  • Water Kids: The Water Education Foundation lists several facts about water and water use. This resource makes it easier for kids to understand water use by explaining how much water is used by common activities such as washing a car and taking a shower.

  • The Story of Drinking Water: This resource includes facts about water and water conservation in a kid-friendly format. Each page displays just a few facts using words kids understand, making it easier to learn about this important topic.

  • Down the Drain: Teachers can register their classes for this resource and let their students compare their water usage to the water usage of other people around the world. More than 50 classes have registered for this project as of December 2011.

  • DC Water for Kids: Parents and teachers can use the coloring pages, workbook sheets, activity pages, and lessons to teach kids about using water wisely.

  • Kids and Conservation: This page answers some of the most common questions about water and water conservation in terms kids can understand.

  • Water Conservation Around the House: This interactive page allows kids to reveal water conservation tips by clicking on the different rooms of a house.

  • Water Splash (PDF): This is a full-length booklet that includes information and activities to help parents and teachers explain water conservation to kids.

  • Water Conservation Activity Book (PDF): This activity book includes facts, quizzes, and activities to help kids learn about water conservation and the water cycle.

  • Water Conservation Kids Corner: This interactive resource includes games and quizzes to get kids interested in water conservation.

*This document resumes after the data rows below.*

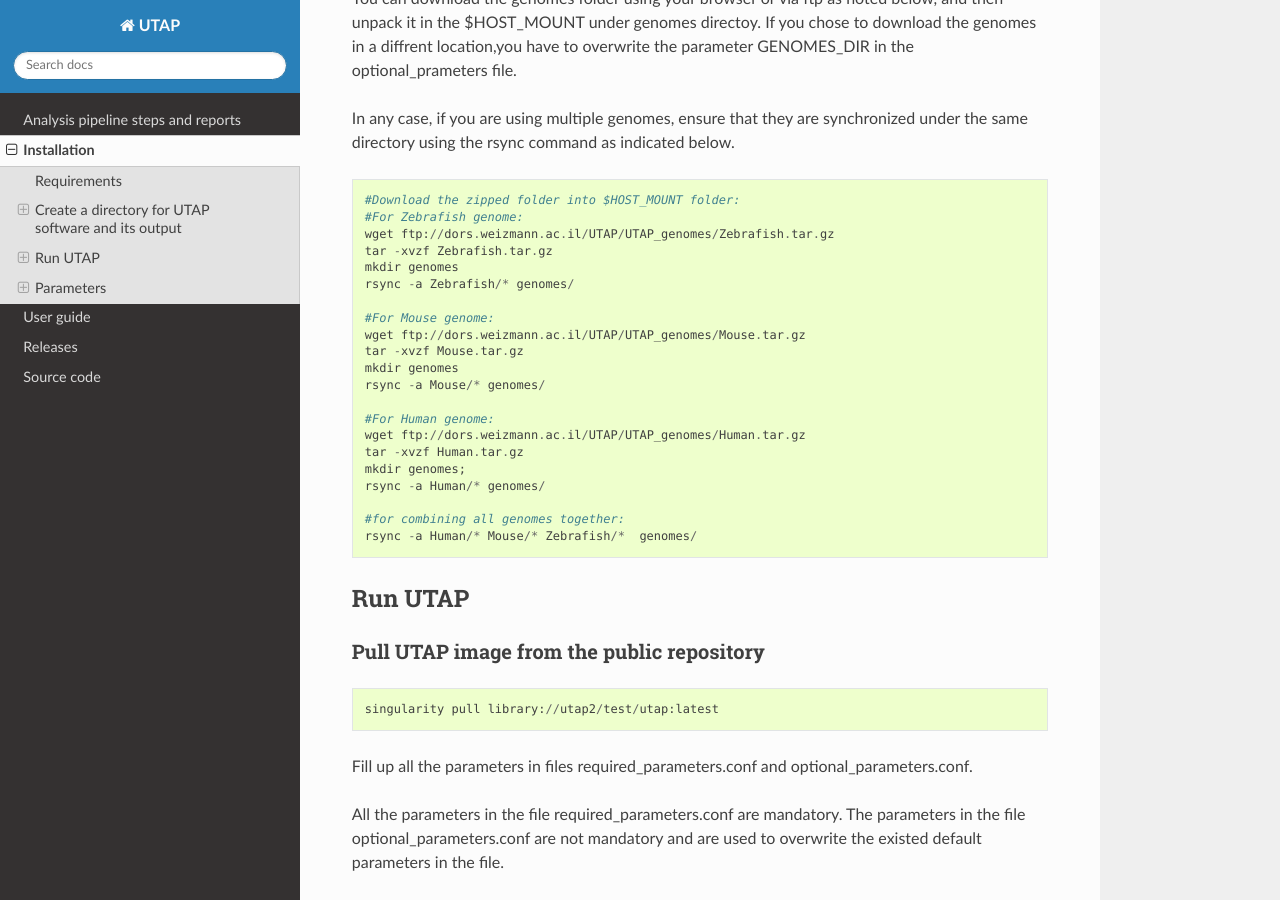
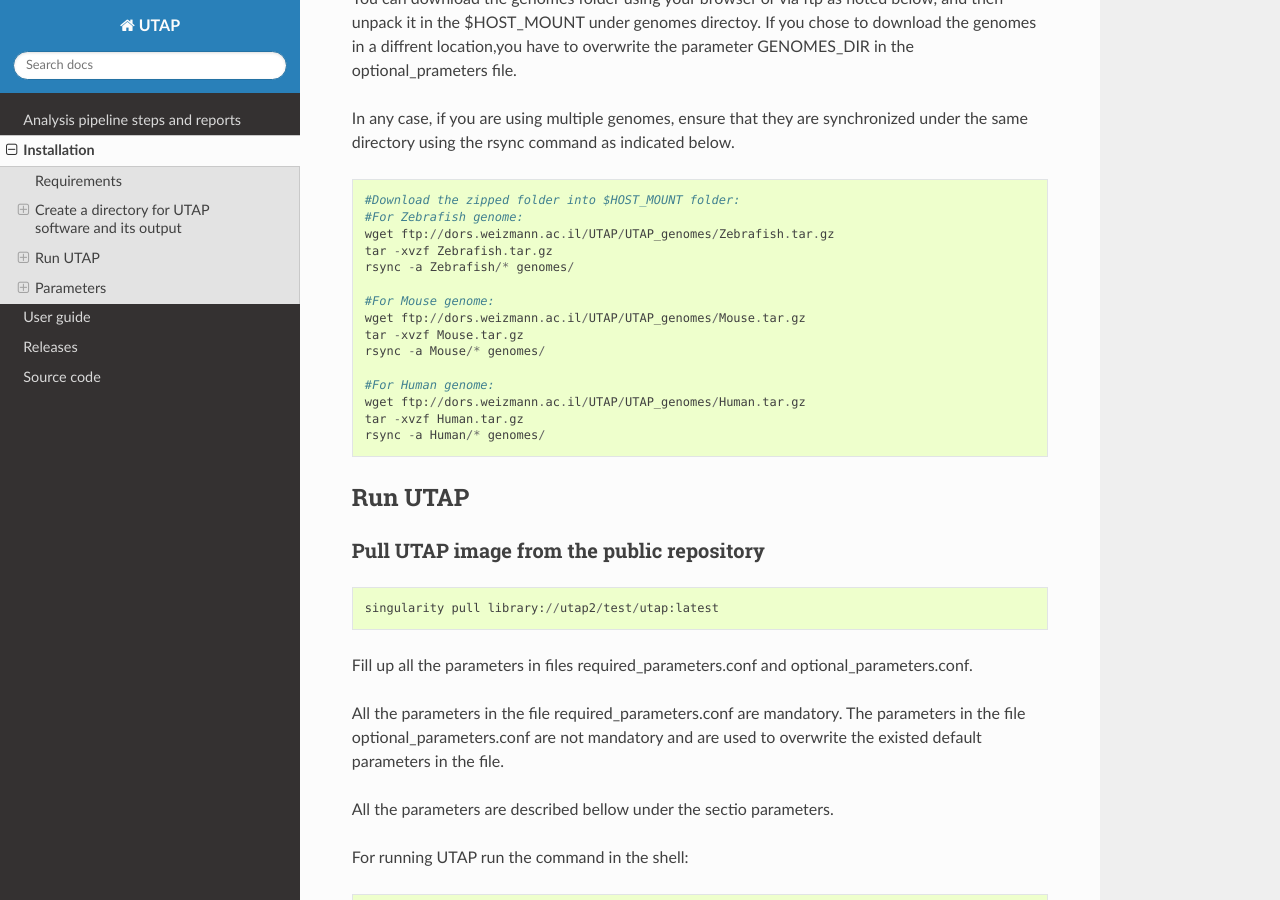
Before and after one commit to utap2/utap2, a Sphinx documentation site: the page built from docs/rst/installation.rst, in a window 1280 px wide and 900 px high, scrolled down 1694 px. Built offline with Sphinx 7.4.7 and the Read the Docs theme 2.0.0, drawn with Linux system fonts in a browser that asks for light colours.

Commit message:
Update installation.rst

```diff
--- a/docs/rst/installation.rst
+++ b/docs/rst/installation.rst
@@ -77,23 +77,17 @@
     #For Zebrafish genome:
     wget ftp://dors.weizmann.ac.il/UTAP/UTAP_genomes/Zebrafish.tar.gz
     tar -xvzf Zebrafish.tar.gz
-    mkdir genomes
     rsync -a Zebrafish/* genomes/
 
     #For Mouse genome:
     wget ftp://dors.weizmann.ac.il/UTAP/UTAP_genomes/Mouse.tar.gz
     tar -xvzf Mouse.tar.gz
-    mkdir genomes
     rsync -a Mouse/* genomes/
 
     #For Human genome:
     wget ftp://dors.weizmann.ac.il/UTAP/UTAP_genomes/Human.tar.gz
     tar -xvzf Human.tar.gz
-    mkdir genomes;
     rsync -a Human/* genomes/
-
-    #for combining all genomes together:
-    rsync -a Human/* Mouse/* Zebrafish/*  genomes/
 
 
 
```
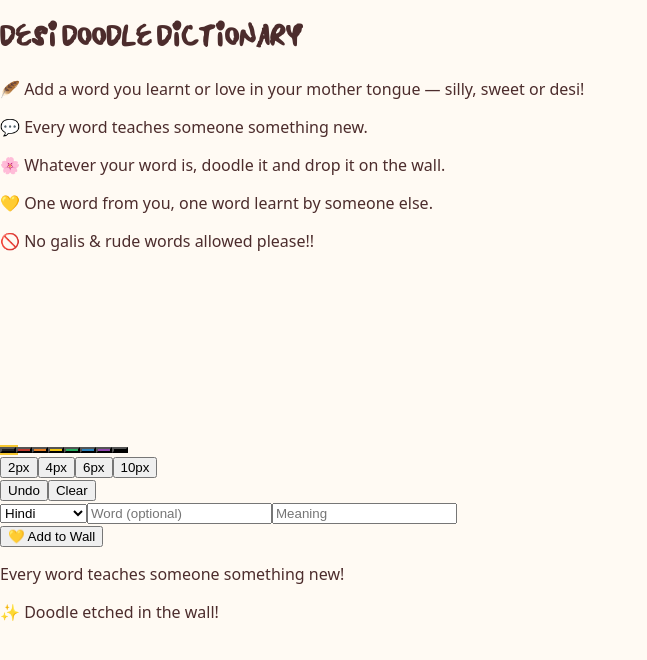
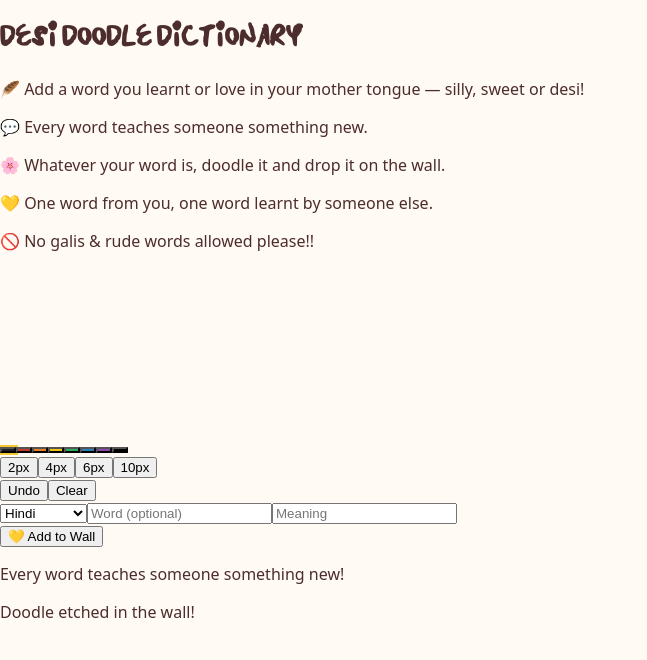
Before and after one commit to tanvee1308/the-doodle-dictionary, a Next.js app: page / in a window 1280 px wide. Shown: the top 660 px of the page, without its empty margins (0-647 px from the left). Built offline with nearby package versions, Linux system fonts and the light colour scheme.

Commit message:
Toast.tsx

```diff
--- a/components/Toast.tsx
+++ b/components/Toast.tsx
@@ -1,32 +1,30 @@
 "use client";
+
 import { useEffect } from "react";
 
-export default function Toast({
-  show,
-  message,
-  onHide,
-  duration = 1800,
-}: {
+type Props = {
   show: boolean;
   message: string;
   onHide: () => void;
-  duration?: number;
-}) {
+  duration?: number; // ms
+};
+
+export default function Toast({ show, message, onHide, duration = 1800 }: Props) {
   useEffect(() => {
     if (!show) return;
-    const id = setTimeout(onHide, duration);
-    return () => clearTimeout(id);
+    const t = setTimeout(onHide, duration);
+    return () => clearTimeout(t);
   }, [show, duration, onHide]);
 
   return (
     <div
       aria-live="polite"
-      aria-atomic="true"
-      className={`pointer-events-none fixed left-1/2 bottom-6 -translate-x-1/2 transition-all duration-300
-        ${show ? "opacity-100 translate-y-0" : "opacity-0 translate-y-2"}`}
+      className={`fixed left-1/2 bottom-6 -translate-x-1/2 transition-all ${
+        show ? "opacity-100 translate-y-0" : "opacity-0 translate-y-3 pointer-events-none"
+      }`}
     >
-      <div className="px-4 py-2 rounded-full shadow-md bg-yellow-400 text-[#2d1b10] text-sm font-medium">
-        ✨ {message}
+      <div className="px-4 py-2 rounded-full bg-yellow-400 text-[#2d1b10] shadow">
+        {message}
       </div>
     </div>
   );
```
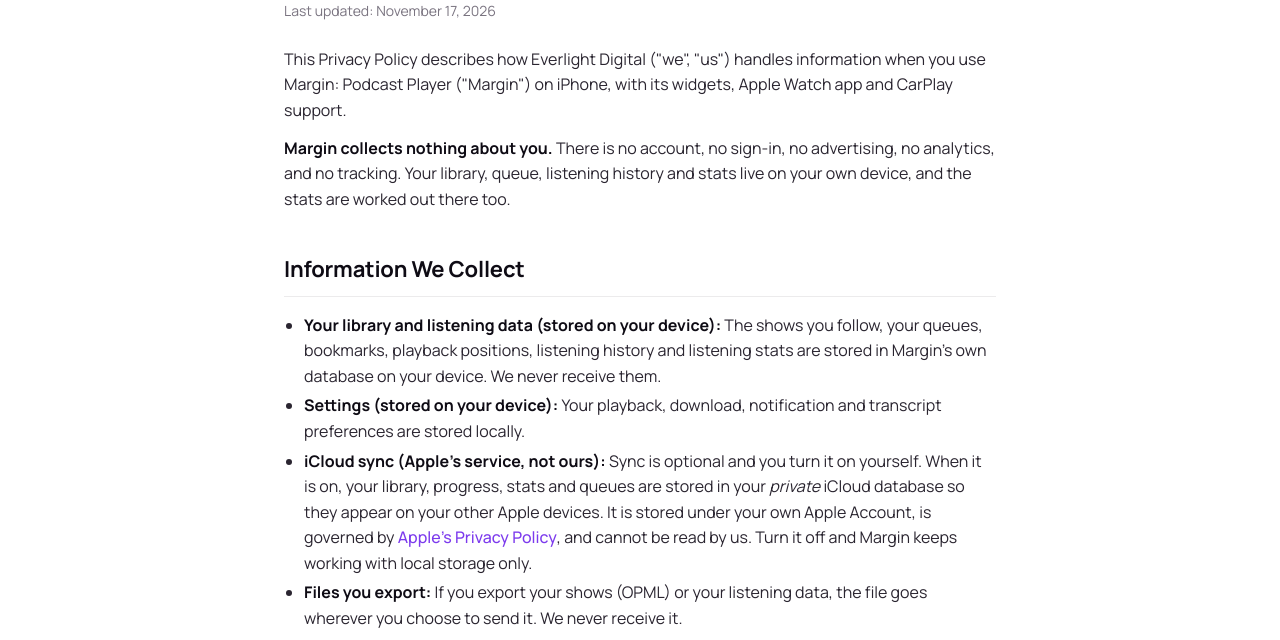
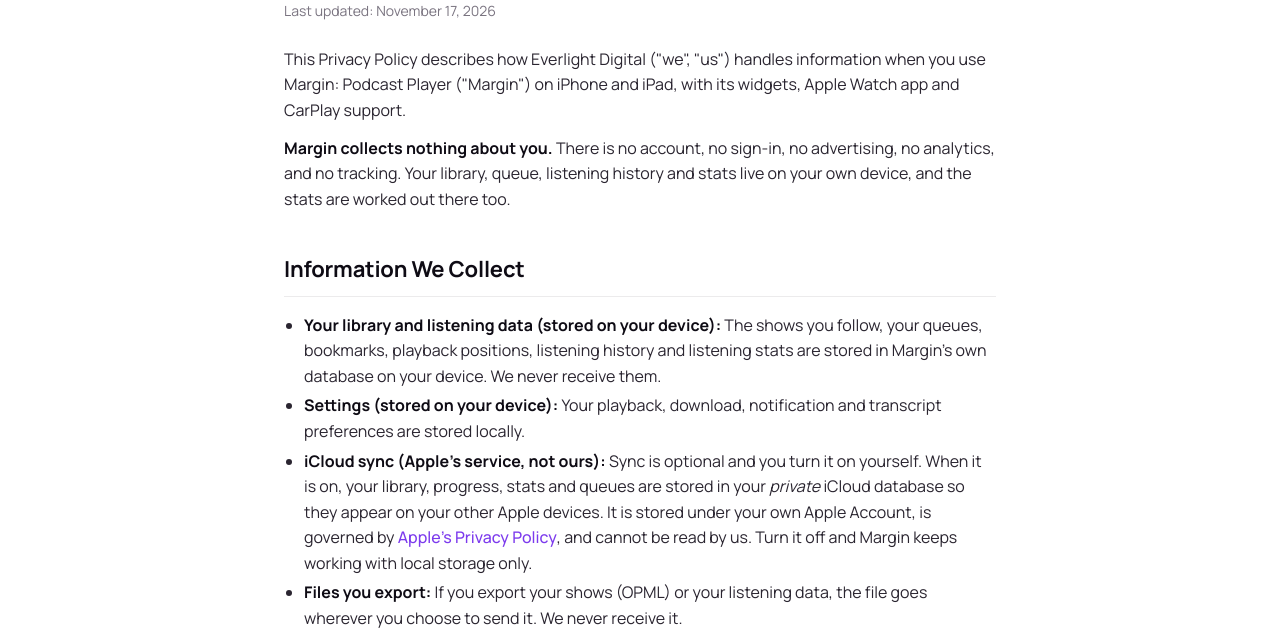
Before and after one commit to bpratt116/everlight-digital-privacy, a plain HTML site: page margin/privacy.html in a window 1280 px wide. Shown: the part 157-797 px from the top of the page. Drawn offline with Linux system fonts and the light colour scheme.

Commit message:
Margin privacy: mention iPad
Co-Authored-By: Claude Opus 5.5 <noreply@anthropic.com>

```diff
--- a/margin/privacy.html
+++ b/margin/privacy.html
@@ -46,7 +46,7 @@
 <h1>Margin Privacy Policy</h1>
 <p class="meta">Last updated: November 17, 2026</p>
 
-<p>This Privacy Policy describes how Everlight Digital ("we", "us") handles information when you use Margin: Podcast Player ("Margin") on iPhone, with its widgets, Apple Watch app and CarPlay support.</p>
+<p>This Privacy Policy describes how Everlight Digital ("we", "us") handles information when you use Margin: Podcast Player ("Margin") on iPhone and iPad, with its widgets, Apple Watch app and CarPlay support.</p>
 
 <p><strong>Margin collects nothing about you.</strong> There is no account, no sign-in, no advertising, no analytics, and no tracking. Your library, queue, listening history and stats live on your own device, and the stats are worked out there too.</p>
 
```
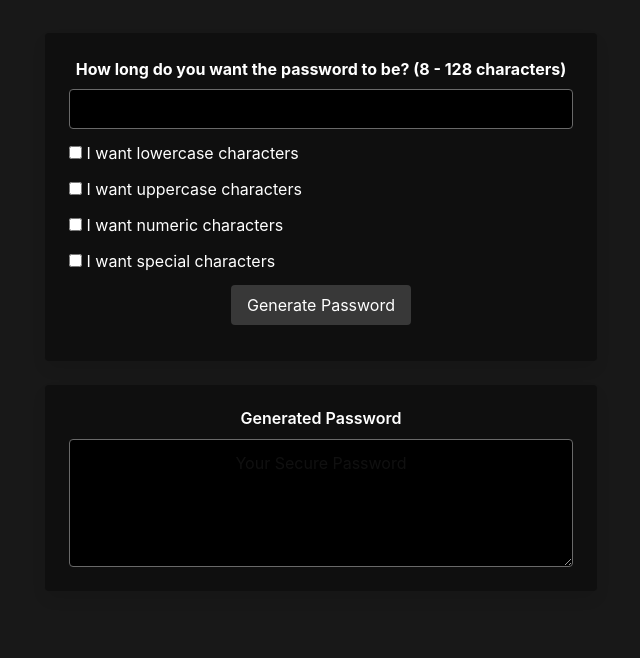
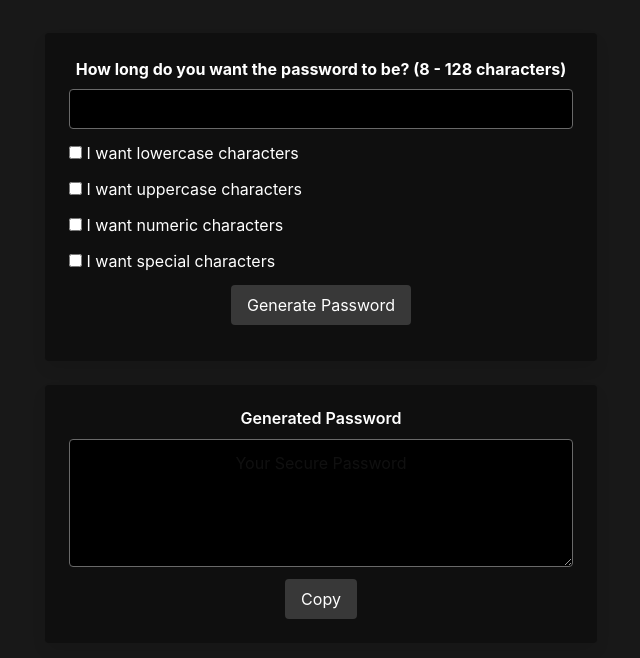
Before and after one commit to ManoLo2ManoLo/Password-Generator, a plain HTML site: page index.html in a window 1280 px wide. Shown: the part 78-736 px from the top of the page, without its empty margins (319-959 px from the left). Drawn offline with nearby package versions, Linux system fonts and the light colour scheme.

Commit message:
user can copy password now

```diff
--- a/assets/js/script.js
+++ b/assets/js/script.js
@@ -48,4 +48,17 @@ function passwordGenerator() {
   }
 }
 
+function copyText() {
+  let copyLength = passwordEl.value
+
+  if (copyLength.length > 1) {
+    passwordEl.select();
+    passwordEl.setSelectionRange(0, 99999); /* For mobile devices */
+
+    navigator.clipboard.writeText(passwordEl.value);
+
+    window.alert('Copied');
+  }
+}
+
 submitBtn.addEventListener('click', passwordGenerator);
--- a/index.html
+++ b/index.html
@@ -76,6 +76,10 @@
                             class="textarea text-center black"
                         ></textarea>
                     </div>
+
+                    <div class="field">
+                        <button class="button btn" onclick="copyText()">Copy</button>
+                    </div>
                 </div>
             </div>
         </div>
```
Also changed, not shown: 2 other files.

  • Water Conservation Activities and Resources for Students: This resource from the Arizona Department of Water Resources links to fact sheets, crossword puzzles, games, coloring books, activities, and booklets teachers and parents can use to spark an interest in water conservation.

  • Water Theme Resources: This resource offers printable activities to use with children ages 2 to 5.

  • 10 Fun Conservation Activities: This resource lists several ways for parents and teachers to help kids learn about wildlife conservation, energy conservation, and water conservation.

  • Life in the Desert: This activity will help kids learn about how the water supply affects animals. The activity requires students to make and measure their observations.

  • Water Conservation for Children: This resource discusses the water cycle in kid-friendly terminology. It also tells kids how they can help conserve water.

The Water Cycle

  • Water Cycle Activities (PDF): This resource, prepared by a teacher, lists several activities teachers can use to teach water conservation.

  • Water Cycle Diagram: This labeled water cycle diagram also includes a list of terminology related to the water cycle. This is ideal for use as a classroom handout.

  • The Water Cycle: The U.S. Geological Survey explains what the water cycle is and where water comes from.

  • Animated Water Cycle: This animated water cycle diagram allows kids to click on different parts of the cycle to see how water changes form and moves.

  • Droplet and Water Cycle: This NASA resource explains the water cycle in a story format, making it a kid-friendly resource.

  • Round & Round it Goes: This kid-friendly resource shows the water cycle in a diagram. It also includes quizzes and word searches to making learning about the water cycle fun.

  • Water Cycle Lesson: This interactive resource allows students to play a video that explains the water cycle in detail.

  • Water Cycle Worksheets: This resource offers several water cycle worksheets in PDF format.

  • Wonderful Water: Teachers can use this activity to help kids learn about the water cycle. The resource includes a grading rubric to help teachers grade this activity fairly.

  • Water Cycle Song: This resource includes lyrics and a sound file for a song about the water cycle. Singing this song in class can help make learning about the water cycle fun.

  • Water Cycle Fill-In: This activity asks kids to read a resource and fill in the answers to the questions. It also includes a short answer section.